One of the challenges I faced when getting my new blog theme up and running was getting highlight.js working as I wanted it to. The library has support for a riduculous number of languages, and provides theming capabilities, so it was the clear choice when it came to syntax highlighting for the web. The challenge is that tt's not just adding simple script tag and you're done with it. They seem to expect you to know what you're doing when consuming the library.
Remember: this is a good thing.
Lucky for us, the folks in charge of highlight.js have given us all the tools we need to make using the library in our application nice and performant. In my case, I use Bower as my package manager and Gulp as my build system, which worked well once I figured out what I was doing. Let me walk you though it.
Installing Highlight.js with Bower
To start, you'll need to add highlight.js to your project using Bower.
Building Highlight.js with Gulp
The hard work has already been done by the highlight.js team, as they have already included a lovely build tool for us to use. You can read about the details here in the building and testing documentation.
If you read the docs earlier, you know that there is a NodeJS script in the
tools directory that will do all the heavy lifting. All we need to do in our Gulp task is use that script.
Here's my Gulp task:
It looks a little strange for a gulp task, but all I'm doing is executing a shell command using the
exec in NodeJS to spawn a child process. The important part is in the
command variable. Let's walk through it.
First, I'm moving into the root directory of the highligh.js.origin package we previously installed using Bower.
Then, I'm installing the dependencies that are needed by the provided build tool.
Finally, I'm running the build command as specified in the documentation. This part should be changed to make sure it includes the languages you want to display in your application. Details are in their documentation.
The rest is just outputting the standard out and standard error streams to the console, and calling the Gulp callback to make sure we come back to our original process, as per the Gulp documentation.
If everything is done correctly, you should have a new
build folder in the
highlight.js.origin folder that contains your newly build library.
Building Highlight.js Themes for SASS
I suppose this part is optional, but it shouldn't be.
To make optimize your site, you should be minimizing the number of requests that the client browser needs to make to get all the required resources for your application. For styling, that involves concatenanting all of your styles and style libraries into a single file.
To do this, I use SASS or, more specifically, gulp-sass to build all of my stylesheets and combine them into a single CSS file as described by the SASS documentation. I'm going to assume that you're doing the same, or at least something similar in your application that will be using highlight.js.
Because SASS only handles combining other
scss files, I copy the theme stylesheet into a newly named
scss file. Here's my gulp task for that:
Then in my main stylesheet, I include:
This will bring in the
highlight.js.scss file when I build my styles using
gulp-sass in my application stylesheet build task.

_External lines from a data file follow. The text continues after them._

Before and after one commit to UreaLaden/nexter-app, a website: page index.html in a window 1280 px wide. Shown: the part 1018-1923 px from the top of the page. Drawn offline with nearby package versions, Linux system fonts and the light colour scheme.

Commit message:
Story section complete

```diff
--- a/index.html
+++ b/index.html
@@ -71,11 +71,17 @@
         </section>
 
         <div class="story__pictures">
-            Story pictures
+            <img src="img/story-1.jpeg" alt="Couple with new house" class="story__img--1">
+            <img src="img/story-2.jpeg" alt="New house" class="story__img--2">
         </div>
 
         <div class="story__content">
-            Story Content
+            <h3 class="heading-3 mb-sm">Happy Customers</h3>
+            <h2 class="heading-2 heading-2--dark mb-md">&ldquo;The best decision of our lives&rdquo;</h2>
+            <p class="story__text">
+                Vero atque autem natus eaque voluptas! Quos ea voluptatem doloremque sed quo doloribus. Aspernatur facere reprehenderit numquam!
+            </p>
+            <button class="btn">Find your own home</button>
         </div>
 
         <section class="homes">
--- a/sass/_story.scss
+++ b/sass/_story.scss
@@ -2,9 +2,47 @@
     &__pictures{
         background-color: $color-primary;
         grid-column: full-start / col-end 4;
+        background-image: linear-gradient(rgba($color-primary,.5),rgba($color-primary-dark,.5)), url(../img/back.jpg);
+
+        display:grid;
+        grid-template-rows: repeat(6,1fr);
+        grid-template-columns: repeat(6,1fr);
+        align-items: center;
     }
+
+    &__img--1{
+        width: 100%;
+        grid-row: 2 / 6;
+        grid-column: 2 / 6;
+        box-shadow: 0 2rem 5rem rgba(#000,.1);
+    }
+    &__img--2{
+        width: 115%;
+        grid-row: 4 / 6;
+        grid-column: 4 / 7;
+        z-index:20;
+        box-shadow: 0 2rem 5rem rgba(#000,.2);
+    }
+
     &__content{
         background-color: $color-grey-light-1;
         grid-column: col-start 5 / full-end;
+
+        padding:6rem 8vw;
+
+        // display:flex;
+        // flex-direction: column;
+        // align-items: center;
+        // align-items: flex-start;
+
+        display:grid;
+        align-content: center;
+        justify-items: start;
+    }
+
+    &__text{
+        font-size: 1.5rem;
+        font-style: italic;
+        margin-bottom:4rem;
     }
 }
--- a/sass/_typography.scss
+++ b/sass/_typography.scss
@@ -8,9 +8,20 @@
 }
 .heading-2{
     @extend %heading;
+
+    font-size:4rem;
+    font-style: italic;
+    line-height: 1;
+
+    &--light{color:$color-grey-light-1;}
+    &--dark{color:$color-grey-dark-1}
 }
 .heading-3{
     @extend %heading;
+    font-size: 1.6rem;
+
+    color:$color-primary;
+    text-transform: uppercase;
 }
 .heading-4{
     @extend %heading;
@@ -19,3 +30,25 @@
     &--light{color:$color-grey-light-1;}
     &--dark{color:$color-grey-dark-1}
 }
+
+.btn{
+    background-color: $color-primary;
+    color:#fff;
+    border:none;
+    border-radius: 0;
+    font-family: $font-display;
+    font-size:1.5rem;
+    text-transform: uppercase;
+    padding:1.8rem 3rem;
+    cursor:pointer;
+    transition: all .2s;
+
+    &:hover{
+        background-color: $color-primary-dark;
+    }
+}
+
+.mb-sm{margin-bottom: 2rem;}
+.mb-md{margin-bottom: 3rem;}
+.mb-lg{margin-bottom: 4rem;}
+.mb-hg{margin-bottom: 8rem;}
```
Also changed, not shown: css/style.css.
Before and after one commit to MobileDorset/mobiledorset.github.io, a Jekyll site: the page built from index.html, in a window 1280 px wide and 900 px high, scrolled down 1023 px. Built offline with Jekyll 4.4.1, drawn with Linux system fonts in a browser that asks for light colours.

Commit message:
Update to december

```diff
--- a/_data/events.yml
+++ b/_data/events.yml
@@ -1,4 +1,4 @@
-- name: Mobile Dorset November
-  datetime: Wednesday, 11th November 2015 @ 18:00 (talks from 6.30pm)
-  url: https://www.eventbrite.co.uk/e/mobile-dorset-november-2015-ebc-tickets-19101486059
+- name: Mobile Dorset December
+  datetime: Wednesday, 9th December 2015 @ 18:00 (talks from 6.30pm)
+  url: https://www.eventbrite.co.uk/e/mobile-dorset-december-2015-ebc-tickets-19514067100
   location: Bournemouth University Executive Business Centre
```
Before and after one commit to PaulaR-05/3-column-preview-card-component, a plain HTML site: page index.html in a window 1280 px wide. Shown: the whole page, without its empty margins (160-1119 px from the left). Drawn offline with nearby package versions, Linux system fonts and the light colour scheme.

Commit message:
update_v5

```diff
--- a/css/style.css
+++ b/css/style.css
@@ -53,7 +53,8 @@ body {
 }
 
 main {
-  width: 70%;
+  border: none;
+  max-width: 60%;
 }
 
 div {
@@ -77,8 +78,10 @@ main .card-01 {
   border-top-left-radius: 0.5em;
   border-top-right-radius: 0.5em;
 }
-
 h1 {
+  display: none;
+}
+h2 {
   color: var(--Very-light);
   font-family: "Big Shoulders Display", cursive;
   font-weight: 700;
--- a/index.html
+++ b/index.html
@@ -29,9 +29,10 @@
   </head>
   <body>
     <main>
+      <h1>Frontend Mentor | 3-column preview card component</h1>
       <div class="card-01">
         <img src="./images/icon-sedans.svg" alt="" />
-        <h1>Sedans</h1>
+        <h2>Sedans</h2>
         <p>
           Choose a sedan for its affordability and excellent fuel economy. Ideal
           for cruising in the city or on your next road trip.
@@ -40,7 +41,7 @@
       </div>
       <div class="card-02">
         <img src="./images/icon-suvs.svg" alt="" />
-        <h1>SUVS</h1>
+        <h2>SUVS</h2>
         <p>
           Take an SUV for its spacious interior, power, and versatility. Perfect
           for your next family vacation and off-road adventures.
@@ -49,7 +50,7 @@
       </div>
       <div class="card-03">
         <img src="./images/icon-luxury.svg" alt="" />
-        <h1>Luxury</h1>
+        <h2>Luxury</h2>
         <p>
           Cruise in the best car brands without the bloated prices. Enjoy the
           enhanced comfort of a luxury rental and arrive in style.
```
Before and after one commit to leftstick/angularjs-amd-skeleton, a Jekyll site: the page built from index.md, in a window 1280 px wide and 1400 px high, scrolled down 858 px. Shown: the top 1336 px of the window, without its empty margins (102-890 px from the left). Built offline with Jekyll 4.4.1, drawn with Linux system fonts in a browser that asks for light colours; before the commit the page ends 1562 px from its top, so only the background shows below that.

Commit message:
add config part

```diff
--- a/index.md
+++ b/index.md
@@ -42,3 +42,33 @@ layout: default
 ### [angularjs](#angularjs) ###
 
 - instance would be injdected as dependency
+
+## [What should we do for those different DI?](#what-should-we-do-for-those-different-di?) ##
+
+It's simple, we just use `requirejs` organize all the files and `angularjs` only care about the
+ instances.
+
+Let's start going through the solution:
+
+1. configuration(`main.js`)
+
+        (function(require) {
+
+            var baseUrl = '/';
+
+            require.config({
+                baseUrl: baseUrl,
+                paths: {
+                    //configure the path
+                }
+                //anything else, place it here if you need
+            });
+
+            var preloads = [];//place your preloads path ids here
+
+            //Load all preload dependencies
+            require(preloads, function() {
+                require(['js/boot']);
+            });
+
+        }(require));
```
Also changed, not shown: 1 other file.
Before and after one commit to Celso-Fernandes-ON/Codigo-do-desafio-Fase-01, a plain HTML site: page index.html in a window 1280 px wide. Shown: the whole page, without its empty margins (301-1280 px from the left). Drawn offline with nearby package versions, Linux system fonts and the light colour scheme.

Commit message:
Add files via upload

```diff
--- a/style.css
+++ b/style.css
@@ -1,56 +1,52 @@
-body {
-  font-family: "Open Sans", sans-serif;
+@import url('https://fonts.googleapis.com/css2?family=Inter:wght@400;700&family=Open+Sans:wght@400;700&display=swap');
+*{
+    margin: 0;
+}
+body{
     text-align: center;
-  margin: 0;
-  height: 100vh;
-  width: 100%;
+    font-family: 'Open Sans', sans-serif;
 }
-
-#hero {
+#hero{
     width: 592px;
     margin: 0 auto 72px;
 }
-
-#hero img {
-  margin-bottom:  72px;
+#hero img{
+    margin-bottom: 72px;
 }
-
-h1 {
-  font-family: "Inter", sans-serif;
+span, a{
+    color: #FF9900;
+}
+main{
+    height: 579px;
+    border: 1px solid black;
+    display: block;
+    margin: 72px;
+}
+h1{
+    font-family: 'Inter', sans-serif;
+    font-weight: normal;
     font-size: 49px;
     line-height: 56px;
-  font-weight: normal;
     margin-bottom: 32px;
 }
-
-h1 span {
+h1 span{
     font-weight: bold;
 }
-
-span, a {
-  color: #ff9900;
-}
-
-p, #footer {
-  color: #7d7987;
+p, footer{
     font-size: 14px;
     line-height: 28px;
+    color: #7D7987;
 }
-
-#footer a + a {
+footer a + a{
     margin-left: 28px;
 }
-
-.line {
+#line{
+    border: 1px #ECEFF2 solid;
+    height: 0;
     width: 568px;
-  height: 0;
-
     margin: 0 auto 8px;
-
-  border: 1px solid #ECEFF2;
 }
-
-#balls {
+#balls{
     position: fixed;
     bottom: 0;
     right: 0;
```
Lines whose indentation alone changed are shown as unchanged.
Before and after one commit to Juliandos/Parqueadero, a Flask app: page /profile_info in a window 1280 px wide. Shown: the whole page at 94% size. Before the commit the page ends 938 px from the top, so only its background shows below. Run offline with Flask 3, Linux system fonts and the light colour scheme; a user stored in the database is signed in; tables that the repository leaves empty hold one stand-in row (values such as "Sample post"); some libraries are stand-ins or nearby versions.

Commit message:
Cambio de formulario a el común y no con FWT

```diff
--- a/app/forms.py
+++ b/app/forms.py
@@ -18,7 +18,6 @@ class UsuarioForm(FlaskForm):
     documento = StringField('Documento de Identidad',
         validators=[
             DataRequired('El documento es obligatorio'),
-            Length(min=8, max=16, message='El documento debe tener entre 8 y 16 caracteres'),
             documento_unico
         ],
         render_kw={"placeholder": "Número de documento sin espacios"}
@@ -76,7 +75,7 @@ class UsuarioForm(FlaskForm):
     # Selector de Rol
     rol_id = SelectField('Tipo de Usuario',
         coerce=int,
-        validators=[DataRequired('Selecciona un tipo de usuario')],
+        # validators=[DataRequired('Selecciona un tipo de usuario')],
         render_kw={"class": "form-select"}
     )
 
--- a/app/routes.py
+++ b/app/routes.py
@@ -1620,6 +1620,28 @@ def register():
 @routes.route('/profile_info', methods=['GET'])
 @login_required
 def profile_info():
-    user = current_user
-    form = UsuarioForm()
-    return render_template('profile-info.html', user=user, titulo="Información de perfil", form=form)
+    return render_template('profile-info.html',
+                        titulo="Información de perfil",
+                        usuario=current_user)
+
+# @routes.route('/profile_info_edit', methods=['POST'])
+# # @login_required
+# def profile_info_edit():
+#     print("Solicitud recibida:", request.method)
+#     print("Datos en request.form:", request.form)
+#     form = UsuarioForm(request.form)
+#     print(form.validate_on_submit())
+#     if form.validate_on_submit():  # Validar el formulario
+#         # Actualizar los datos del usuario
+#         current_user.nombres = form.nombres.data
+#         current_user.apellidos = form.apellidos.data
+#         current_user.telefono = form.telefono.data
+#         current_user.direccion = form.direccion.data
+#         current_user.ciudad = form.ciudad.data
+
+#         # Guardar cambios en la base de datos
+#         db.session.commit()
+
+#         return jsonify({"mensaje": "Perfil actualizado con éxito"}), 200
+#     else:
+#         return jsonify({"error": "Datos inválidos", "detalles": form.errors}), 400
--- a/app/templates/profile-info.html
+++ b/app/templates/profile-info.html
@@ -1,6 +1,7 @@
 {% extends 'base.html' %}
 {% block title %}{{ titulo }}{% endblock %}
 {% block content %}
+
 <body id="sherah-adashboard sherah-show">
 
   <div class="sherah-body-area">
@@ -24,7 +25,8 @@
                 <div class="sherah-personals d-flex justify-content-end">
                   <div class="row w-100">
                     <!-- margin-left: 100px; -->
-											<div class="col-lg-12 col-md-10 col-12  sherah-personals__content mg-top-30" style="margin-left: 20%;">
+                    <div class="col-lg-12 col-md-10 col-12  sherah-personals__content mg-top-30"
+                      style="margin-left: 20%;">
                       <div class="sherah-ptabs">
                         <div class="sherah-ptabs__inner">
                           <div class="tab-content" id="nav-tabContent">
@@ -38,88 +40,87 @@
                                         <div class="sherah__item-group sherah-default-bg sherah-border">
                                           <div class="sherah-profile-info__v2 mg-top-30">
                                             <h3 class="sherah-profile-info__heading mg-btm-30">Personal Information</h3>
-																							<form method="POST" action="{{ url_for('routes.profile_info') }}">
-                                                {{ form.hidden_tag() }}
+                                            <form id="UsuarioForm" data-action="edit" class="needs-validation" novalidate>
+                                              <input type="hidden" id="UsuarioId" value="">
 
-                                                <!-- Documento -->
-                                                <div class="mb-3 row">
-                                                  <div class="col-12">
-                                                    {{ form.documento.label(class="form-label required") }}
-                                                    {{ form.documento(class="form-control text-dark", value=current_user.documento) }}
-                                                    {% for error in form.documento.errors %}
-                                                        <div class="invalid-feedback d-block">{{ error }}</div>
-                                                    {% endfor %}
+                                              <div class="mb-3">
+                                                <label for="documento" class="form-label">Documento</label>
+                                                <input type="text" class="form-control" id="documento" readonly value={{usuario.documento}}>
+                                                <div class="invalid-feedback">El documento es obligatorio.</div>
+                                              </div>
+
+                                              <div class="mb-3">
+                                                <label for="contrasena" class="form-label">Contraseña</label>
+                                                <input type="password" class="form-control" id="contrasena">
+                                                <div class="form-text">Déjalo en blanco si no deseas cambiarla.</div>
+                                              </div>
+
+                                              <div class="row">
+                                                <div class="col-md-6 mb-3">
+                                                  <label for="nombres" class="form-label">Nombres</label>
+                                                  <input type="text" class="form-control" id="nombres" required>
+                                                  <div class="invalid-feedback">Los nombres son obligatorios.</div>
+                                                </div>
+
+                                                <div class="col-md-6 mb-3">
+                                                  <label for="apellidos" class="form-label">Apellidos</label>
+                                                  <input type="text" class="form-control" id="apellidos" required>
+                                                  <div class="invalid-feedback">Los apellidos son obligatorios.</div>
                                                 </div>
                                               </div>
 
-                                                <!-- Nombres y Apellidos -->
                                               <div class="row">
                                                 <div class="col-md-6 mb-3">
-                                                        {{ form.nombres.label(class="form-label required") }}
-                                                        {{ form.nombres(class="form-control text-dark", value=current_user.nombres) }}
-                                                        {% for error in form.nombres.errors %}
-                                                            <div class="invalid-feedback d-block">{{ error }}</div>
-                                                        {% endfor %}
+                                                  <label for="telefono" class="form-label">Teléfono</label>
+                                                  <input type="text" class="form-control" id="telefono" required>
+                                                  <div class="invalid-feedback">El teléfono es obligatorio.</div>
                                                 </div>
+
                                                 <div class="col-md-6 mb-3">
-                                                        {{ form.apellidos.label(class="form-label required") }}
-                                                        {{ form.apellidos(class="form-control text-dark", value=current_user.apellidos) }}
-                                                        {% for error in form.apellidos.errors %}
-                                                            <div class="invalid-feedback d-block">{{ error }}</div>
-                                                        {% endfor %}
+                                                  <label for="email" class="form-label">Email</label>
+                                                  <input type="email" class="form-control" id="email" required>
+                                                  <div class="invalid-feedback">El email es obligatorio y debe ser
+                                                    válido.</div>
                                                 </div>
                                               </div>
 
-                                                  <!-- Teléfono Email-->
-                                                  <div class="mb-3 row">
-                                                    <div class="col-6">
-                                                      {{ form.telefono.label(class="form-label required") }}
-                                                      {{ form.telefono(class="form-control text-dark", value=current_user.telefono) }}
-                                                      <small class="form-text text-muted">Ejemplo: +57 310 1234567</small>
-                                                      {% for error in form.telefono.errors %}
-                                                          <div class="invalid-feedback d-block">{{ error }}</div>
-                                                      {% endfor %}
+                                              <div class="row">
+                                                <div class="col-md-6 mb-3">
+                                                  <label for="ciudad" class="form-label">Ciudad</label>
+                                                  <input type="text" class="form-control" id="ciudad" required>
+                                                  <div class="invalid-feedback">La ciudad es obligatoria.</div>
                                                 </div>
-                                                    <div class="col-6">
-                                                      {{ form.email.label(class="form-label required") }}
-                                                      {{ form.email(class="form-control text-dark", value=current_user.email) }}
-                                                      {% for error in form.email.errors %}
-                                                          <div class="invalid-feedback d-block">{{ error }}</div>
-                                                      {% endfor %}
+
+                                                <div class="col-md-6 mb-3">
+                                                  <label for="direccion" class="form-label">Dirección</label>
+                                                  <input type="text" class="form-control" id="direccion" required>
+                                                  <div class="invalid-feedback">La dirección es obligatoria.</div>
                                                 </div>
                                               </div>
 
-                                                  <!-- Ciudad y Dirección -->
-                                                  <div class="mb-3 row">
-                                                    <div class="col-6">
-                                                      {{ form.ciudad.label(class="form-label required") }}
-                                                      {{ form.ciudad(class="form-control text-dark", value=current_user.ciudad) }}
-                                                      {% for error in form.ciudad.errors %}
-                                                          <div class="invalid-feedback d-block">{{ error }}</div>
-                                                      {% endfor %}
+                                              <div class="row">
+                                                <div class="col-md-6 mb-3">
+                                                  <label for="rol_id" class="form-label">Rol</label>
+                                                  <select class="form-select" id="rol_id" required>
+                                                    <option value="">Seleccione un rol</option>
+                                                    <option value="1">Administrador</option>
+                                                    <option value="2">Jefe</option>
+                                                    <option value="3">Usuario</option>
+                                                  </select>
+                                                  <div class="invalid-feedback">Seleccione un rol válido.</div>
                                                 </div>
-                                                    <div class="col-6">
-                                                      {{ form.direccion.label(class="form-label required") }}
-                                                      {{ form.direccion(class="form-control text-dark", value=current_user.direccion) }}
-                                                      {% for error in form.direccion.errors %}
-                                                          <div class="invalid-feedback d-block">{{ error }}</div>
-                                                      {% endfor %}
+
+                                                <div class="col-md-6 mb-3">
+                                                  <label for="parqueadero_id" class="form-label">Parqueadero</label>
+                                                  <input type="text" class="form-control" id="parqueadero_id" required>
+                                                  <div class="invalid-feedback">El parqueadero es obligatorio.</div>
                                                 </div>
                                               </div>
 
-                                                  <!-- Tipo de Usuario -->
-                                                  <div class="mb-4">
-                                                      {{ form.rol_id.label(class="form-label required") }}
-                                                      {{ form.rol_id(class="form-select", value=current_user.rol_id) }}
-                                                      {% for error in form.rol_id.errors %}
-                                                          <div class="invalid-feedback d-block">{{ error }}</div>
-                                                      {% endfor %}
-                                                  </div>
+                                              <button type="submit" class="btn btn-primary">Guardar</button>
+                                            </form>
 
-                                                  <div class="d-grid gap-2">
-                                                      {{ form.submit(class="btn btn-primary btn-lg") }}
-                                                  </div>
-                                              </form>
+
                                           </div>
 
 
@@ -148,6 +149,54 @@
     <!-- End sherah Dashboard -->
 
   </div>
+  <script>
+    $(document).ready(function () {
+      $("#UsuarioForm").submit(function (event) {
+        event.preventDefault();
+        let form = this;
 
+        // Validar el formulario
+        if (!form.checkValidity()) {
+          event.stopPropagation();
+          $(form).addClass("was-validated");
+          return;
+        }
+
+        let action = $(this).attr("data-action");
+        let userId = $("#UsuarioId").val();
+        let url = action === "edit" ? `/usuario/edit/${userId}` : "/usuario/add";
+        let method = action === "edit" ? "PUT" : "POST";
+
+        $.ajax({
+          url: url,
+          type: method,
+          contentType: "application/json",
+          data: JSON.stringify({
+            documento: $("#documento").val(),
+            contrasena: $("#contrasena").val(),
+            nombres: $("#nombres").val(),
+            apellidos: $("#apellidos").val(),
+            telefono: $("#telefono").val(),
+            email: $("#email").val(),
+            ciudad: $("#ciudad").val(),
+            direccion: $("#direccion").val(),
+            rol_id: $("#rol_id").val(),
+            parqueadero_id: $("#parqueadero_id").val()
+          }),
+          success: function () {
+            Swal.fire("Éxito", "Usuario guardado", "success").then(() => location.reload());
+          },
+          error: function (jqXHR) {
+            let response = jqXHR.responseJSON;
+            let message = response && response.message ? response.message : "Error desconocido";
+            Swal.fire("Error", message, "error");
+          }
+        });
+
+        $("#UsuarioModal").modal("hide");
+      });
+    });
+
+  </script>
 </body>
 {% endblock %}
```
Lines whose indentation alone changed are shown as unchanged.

And now highlight.js ready to Use in our application.
Caveat About Using Highlight.js with Markdown
My post assumes that for any blocks of text where you want syntax highlighting you're comfortable using the default highlight.js usage behaviour of wrapping the code with
Although I blog using Markdown, at the time of this writing I still wrap my text with these elements, unlike GitHub flavoured markdown that lets define the language using regular Markdown syntax.
The reason for this, is that my blog engine renders the Markdown syntax with a bunch of extra HTML woven throughout the code to display it without the need for a library like highlight.js.
It might not be a big deal for you or your project, but I thought it was something you should be aware of when if you're planning on using highlight.js in your application.